^Bamboo is in the grass family.
I tested an Alubooyah a couple of years ago and last winter, had the chance to ride their carbon and bamboo fat-bike (the Boolossal) on my local trails in Westosha. One of the best crust rides, that I’ve ever been on, took place near the end of my Alubooyah testing. The beach had thawed and refroze into an undulating pump track and fat-bike playground. That was over two years ago and I can still remember how that little silver and bamboo bike performed beyond my wildest expectations. Was it the bamboo that made the difference? Both of my experiences on Boo bikes have been very positive, but in the reviews that I’ve written, I stopped short of saying conclusively that the bikes rode great because of the bamboo.

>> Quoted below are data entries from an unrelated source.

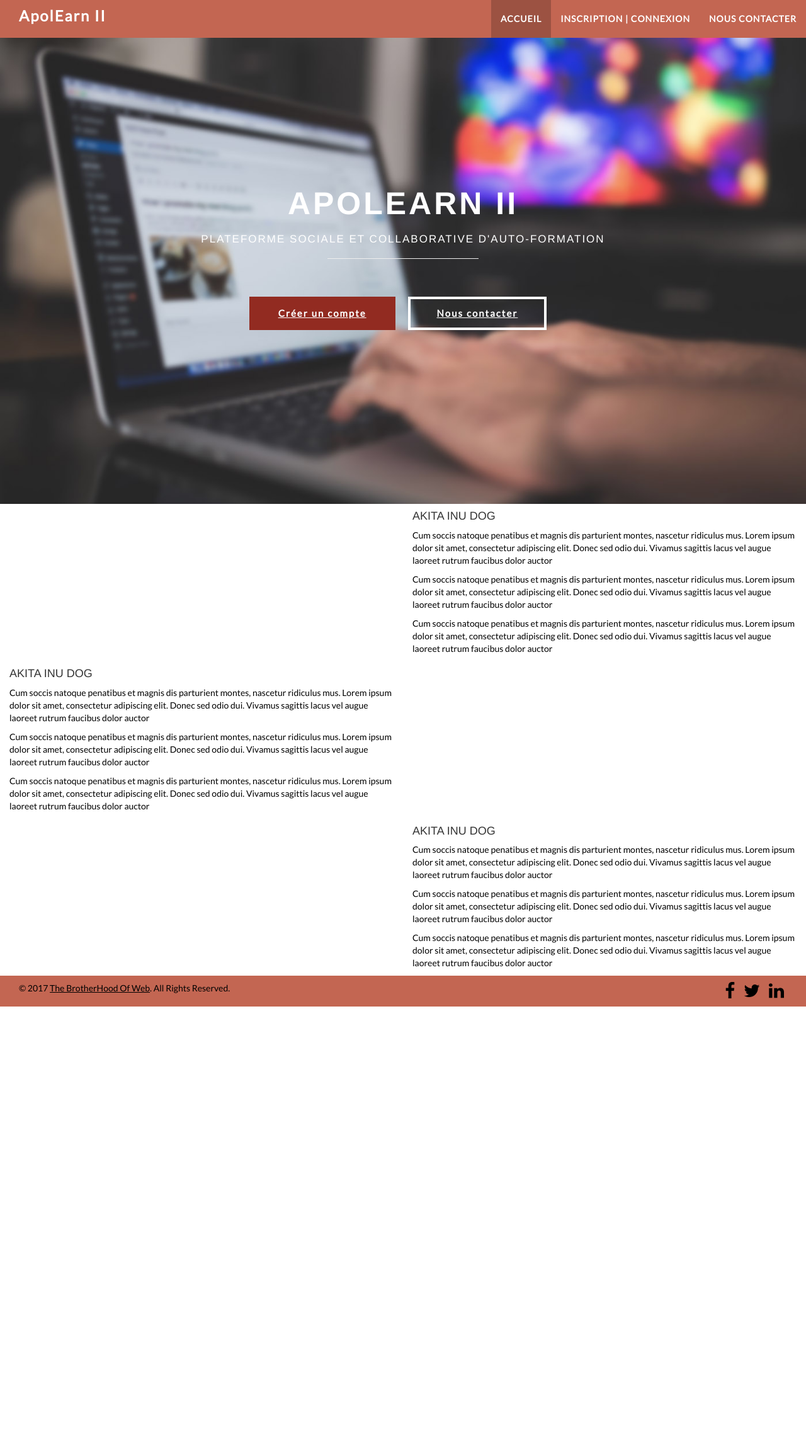
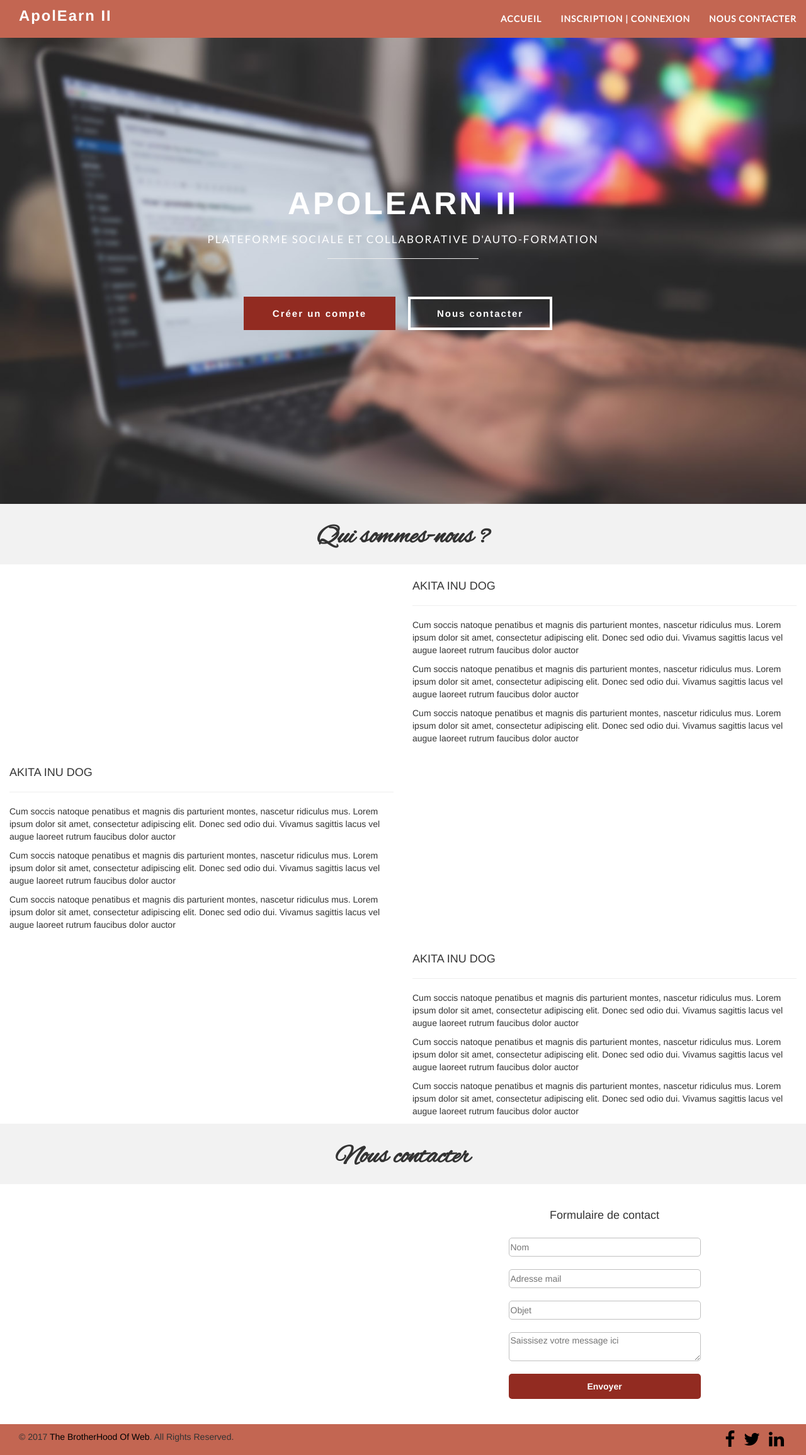
Before and after one commit to GLComWeb/The-BrotherHood-Of-Web, a PHP site: page / in a window 1280 px wide. Shown: the whole page at 63% size. Before the commit the page ends 1598 px from the top, so only its background shows below. Run offline with PHP 8.4, Linux system fonts and the light colour scheme; some libraries are stand-ins or nearby versions.

Commit message:
Modif du 15/06/2017

```diff
--- a/index.html
+++ b/index.html
@@ -53,9 +53,7 @@
 					<!-- Collect the nav links, forms, and other content for toggling -->
 					<div class="collapse navbar-collapse" id="bs-example-navbar-collapse-1">
 						<ul class="nav navbar-nav navbar-right">
-							<li class="active">
-								<a href="#">Accueil <span class="sr-only">(current)</span></a>
-							</li>
+							<li><a href="#">Accueil <span class="sr-only">(current)</span></a></li>
 							<li><a href="#">Inscription | Connexion</a></li>
 							<li><a href="#">Nous Contacter</a></li>
 						</ul>
@@ -82,21 +80,29 @@
 			<!-- ./..row -->
 			<!-- SECTION 2 -->
 			<section class="row">
+				<div class="col-xs-12 aboutUs">
+					<h2>Qui sommes-nous ?</h2>
+				</div> <!-- ./..col-xs-12 -->
+				<div class="col-xs-12">
+					<div class="row section2">
 						<div class="col-xs-12 col-sm-6">
 
 						</div> <!-- ./..col-xs-12 col-sm-6 -->
 						<div class="col-xs-12 col-sm-6">
-					<h4>AKITA INU DOG</h3>
+							<h4>AKITA INU DOG</h4>
+							<hr/>
 							<p>Cum soccis natoque penatibus et magnis dis parturient montes, nascetur ridiculus mus. Lorem ipsum dolor sit amet, consectetur adipiscing elit. Donec sed odio dui. Vivamus sagittis lacus vel augue laoreet rutrum faucibus dolor auctor</p>
 							<p>Cum soccis natoque penatibus et magnis dis parturient montes, nascetur ridiculus mus. Lorem ipsum dolor sit amet, consectetur adipiscing elit. Donec sed odio dui. Vivamus sagittis lacus vel augue laoreet rutrum faucibus dolor auctor</p>
 							<p>Cum soccis natoque penatibus et magnis dis parturient montes, nascetur ridiculus mus. Lorem ipsum dolor sit amet, consectetur adipiscing elit. Donec sed odio dui. Vivamus sagittis lacus vel augue laoreet rutrum faucibus dolor auctor</p>
 						</div> <!-- ./..col-xs-12 col-sm-6 -->
-			</section>
-			<!-- ./..row -->
+					</div>  <!-- ./..row -->
+				</div> <!-- ./..col-xs-12 -->
+			</section> <!-- ./..row -->
 			<!-- SECTION 3 -->
 			<section class="row">
 				<div class="col-xs-12 col-sm-6">
-					<h4>AKITA INU DOG</h3>
+					<h4>AKITA INU DOG</h4>
+					<hr/>
 					<p>Cum soccis natoque penatibus et magnis dis parturient montes, nascetur ridiculus mus. Lorem ipsum dolor sit amet, consectetur adipiscing elit. Donec sed odio dui. Vivamus sagittis lacus vel augue laoreet rutrum faucibus dolor auctor</p>
 					<p>Cum soccis natoque penatibus et magnis dis parturient montes, nascetur ridiculus mus. Lorem ipsum dolor sit amet, consectetur adipiscing elit. Donec sed odio dui. Vivamus sagittis lacus vel augue laoreet rutrum faucibus dolor auctor</p>
 					<p>Cum soccis natoque penatibus et magnis dis parturient montes, nascetur ridiculus mus. Lorem ipsum dolor sit amet, consectetur adipiscing elit. Donec sed odio dui. Vivamus sagittis lacus vel augue laoreet rutrum faucibus dolor auctor</p>
@@ -112,7 +118,8 @@
 
 				</div> <!-- ./..col-xs-12 col-sm-6 -->
 				<div class="col-xs-12 col-sm-6">
-					<h4>AKITA INU DOG</h3>
+					<h4>AKITA INU DOG</h4>
+					<hr/>
 					<p>Cum soccis natoque penatibus et magnis dis parturient montes, nascetur ridiculus mus. Lorem ipsum dolor sit amet, consectetur adipiscing elit. Donec sed odio dui. Vivamus sagittis lacus vel augue laoreet rutrum faucibus dolor auctor</p>
 					<p>Cum soccis natoque penatibus et magnis dis parturient montes, nascetur ridiculus mus. Lorem ipsum dolor sit amet, consectetur adipiscing elit. Donec sed odio dui. Vivamus sagittis lacus vel augue laoreet rutrum faucibus dolor auctor</p>
 					<p>Cum soccis natoque penatibus et magnis dis parturient montes, nascetur ridiculus mus. Lorem ipsum dolor sit amet, consectetur adipiscing elit. Donec sed odio dui. Vivamus sagittis lacus vel augue laoreet rutrum faucibus dolor auctor</p>
@@ -120,8 +127,27 @@
 			</section>
 			<!-- ./..row -->
 			<!-- SECTION 5 -->
-			<section class="row">
+			<section class="row contact">
+				<div class="col-xs-12 aboutUs">
+					<h2>Nous contacter</h2>
+				</div> <!-- ./..col-xs-12 -->
+				<div class="col-xs-12">
+					<div class="row ">
+						<div class="col-xs-12 col-sm-6">
 
+						</div> <!-- ./..col-xs-12 col-sm-6 -->
+						<div class="col-xs-12 col-sm-6 section5">
+							<h4>Formulaire de contact</h4>
+							<form class="form-group">
+								<p><input class="inputLarge" type="text" name="name" id="name" placeholder="Nom"></p>
+								<p><input class="inputLarge" type="email" name="email" id="email" placeholder="Adresse mail"></p>
+								<p><input class="inputLarge" type="text" name="objet" id="objet" placeholder="Objet"></p>
+								<p><textarea class="inputLarge" name="message" placeholder="Saissisez votre message ici"></textarea></p>
+								<input class="button1" type="submit" value="Envoyer"/>
+							</form>
+						</div> <!-- ./..col-xs-12 col-sm-6 -->
+					</div>  <!-- ./..row -->
+				</div> <!-- ./..col-xs-12 -->
 			</section>
 			<!-- ./..row -->
 		</main>
--- a/styles.css
+++ b/styles.css
@@ -9,97 +9,8 @@
     font-family: 'Alex Brush', cursive;
 */
 
-/*-- HEADER --*/
-
-
-html, body{
-	margin:0;
-	padding:0}
-body{
-	background-color:white;
-	margin:0 0 0 0;
-}
-/*h1{
-	font-family: 'Lato', sans-serif;
-	font-size:100%;
-	color:black;
-	background-color:transparent;
-	text-align:left;
-}*/
-h2{
-	font-family: 'Lato', sans-serif;
-	font-size:100%;
-	color:black;
-	background-color:transparent;
-	text-align:left;
-}
-/*h3{
-	font-family: 'Lato', sans-serif;
-	font-size:100%;
-	color:black;
-	background-color:transparent;
-	text-align:left;
-}*/
-p{
-	font-family: 'Lato', sans-serif;
-	font-size:100%;
-	color:black;
-	background-color:transparent;
-	text-align:left;
-	margin-left:0;
-	margin-right:0;
-}
-li{
-	font-family: 'Lato', sans-serif;
-	font-size:100%;
-	color:black;
-	background-color:transparent;
-	text-align:left;
-	margin-left:0;
-	margin-right:0;
-}
-a:link{
-	font-family: 'Lato', sans-serif;
-	font-size:100%;
-	color:black;
-	background-color:transparent;
-	text-decoration:underline;
-}
-a:visited{
-	font-family: 'Lato', sans-serif;
-	font-size:100%;
-	color:black;
-	background-color:transparent;
-	text-decoration:underline;
-}
-a:hover{
-	font-family: 'Lato', sans-serif;
-	font-size:100%;
-	color:black;
-	background-color:transparent;
-	text-decoration:underline;
-}
-a:active, a:focus{
-	font-family: 'Lato', sans-serif;
-	font-size:100%;
-	color:black;
-	background-color:transparent;
-	text-decoration:underline;
-}
-table{
-	border-color:white;
-	border-style:solid;
-	border-width:1px;
-}
-td{
-	font-family: 'Lato', sans-serif;
-	font-size:100%;
-	color:black;
-	text-align:left;
-	background-color:transparent;
-	border-color:white;
-	border-style:solid;
-	border-width:1px;
+h4{
+	padding-top: 15px;
 }
 
 /*-- HEADER --*/
@@ -109,10 +20,10 @@ td{
 }
 
 .navbar-brand{
-	color: #FFFFFF !important;
+	color: #FFFFFF;
 	font-weight: bold;
-	font-size: 1.7em !important;
-	text-decoration: none !important;
+	font-size: 1.7em;
+	text-decoration: none;
 	letter-spacing: 2px;
 }
 
@@ -125,6 +36,7 @@ td{
 	font-weight: 600;
 	padding-top: 20px;
 	padding-bottom: 20px;
+	font-family: 'Lato', sans-serif;
 }
 
 .navbar-right li a:hover{
@@ -168,9 +80,11 @@ td{
   letter-spacing: 4px;
   font-weight: bold;
 }
+
 #home h3 {
   font-size: 17px;
   letter-spacing: 2px;
+  font-family: 'Lato', sans-serif;
 }
 #home hr {
   width: 240px;
@@ -205,7 +119,65 @@ td{
 
 /*-- SECTION 2 --*/
 
+.aboutUs{
+	text-align: center;
+	padding-top: 10px;
+	padding-bottom: 10px;
+	background-color: rgba(0,0,0,0.05);
+}
 
+.aboutUs h2{
+	font-family: 'Alex Brush', cursive;
+	font-size: 3em;
+	font-weight: bold;
+}
+
+/*SECTION 5*/
+
+.section5 h4{
+	text-align: center;
+	padding-top: 30px;
+	padding-bottom: 15px;
+}
+
+.form-group{
+	padding-bottom: 10px;
+}
+
+.form-group p{
+	padding-bottom: 10px;
+}
+
+.inputLarge{
+	width: 50%;
+	min-height: 30px;
+	display: block;
+	border: 1px solid silver;
+	border-radius: 5px;
+	margin: auto;
+}
+
+.button1{
+	display: block;
+	margin: auto;
+	text-align: center;
+	width: 50%;
+	height: 40px;
+	padding-left: 15px;
+	padding-right: 15px;
+	margin-bottom: 15px;
+	font-weight: bold;
+	border : 4px solid #922B21;
+	border-radius: 5px;
+	background-color: #922B21;
+	color: white;
+	transition: all 0.4s ease-in-out;
+}
+
+.button1:hover{
+	color: black;
+	background-color: white;
+}
 
 /*-- FOOTER --*/
 
@@ -221,5 +193,12 @@ footer p{
 footer ul{
 	text-align: right;
 	padding-top: 10px;
+}
 
+footer a{
+	color: black;
 }
+
+footer a:hover{
+	color: white;
+}
```
Lines whose indentation alone changed are shown as unchanged.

Fat-bikes tend to hide any frame material’s influence on the way the bike rides, behind four inches of pneumatic rubber tires. That makes it even harder for me to say, how much the bamboo has influenced my positive experiences, during the two tests that I’ve been able to conduct. One thing is for sure….I stand by the fact that I really liked the way that both models of Boo fat-bikes rode. You can hear a short interview that I did with Adam on the Weekly Dose of Fat – Show #63, where he talks a little bit about the intangible ride characteristics of Bamboo.
At the end of the day, Adam and I jumped on our bikes and rode downtown and had dinner at a restaurant called 415. I got to try fried chicken and waffles for the first time! Fort Collins is very bike friendly. There’s bike lanes all over and on our ride to and from dinner we saw lots of folks out riding. We even saw a recumbent trike pulling a trailer. Because of all of the rain, the city was very lush and green. I found myself grinning from ear to ear, riding along, on a seventy degree evening, through a bike friendly city with my best bud, showing me the way.
Adam has his Alubooyah fat-bike set up with some Stan’s Hugo B+ wheels (photo above) and I rode the Advocate Watchman. Looking back, now, I should have asked to ride a Boo cross bike or townie to expand my bamboo ride research. I guess I have a good reason to return, some time soon!
You can learn more about Boo Bicycles by visiting – www.boobicycles.com
Stay tuned for further reports from my field trip to the Rockies, coming soon!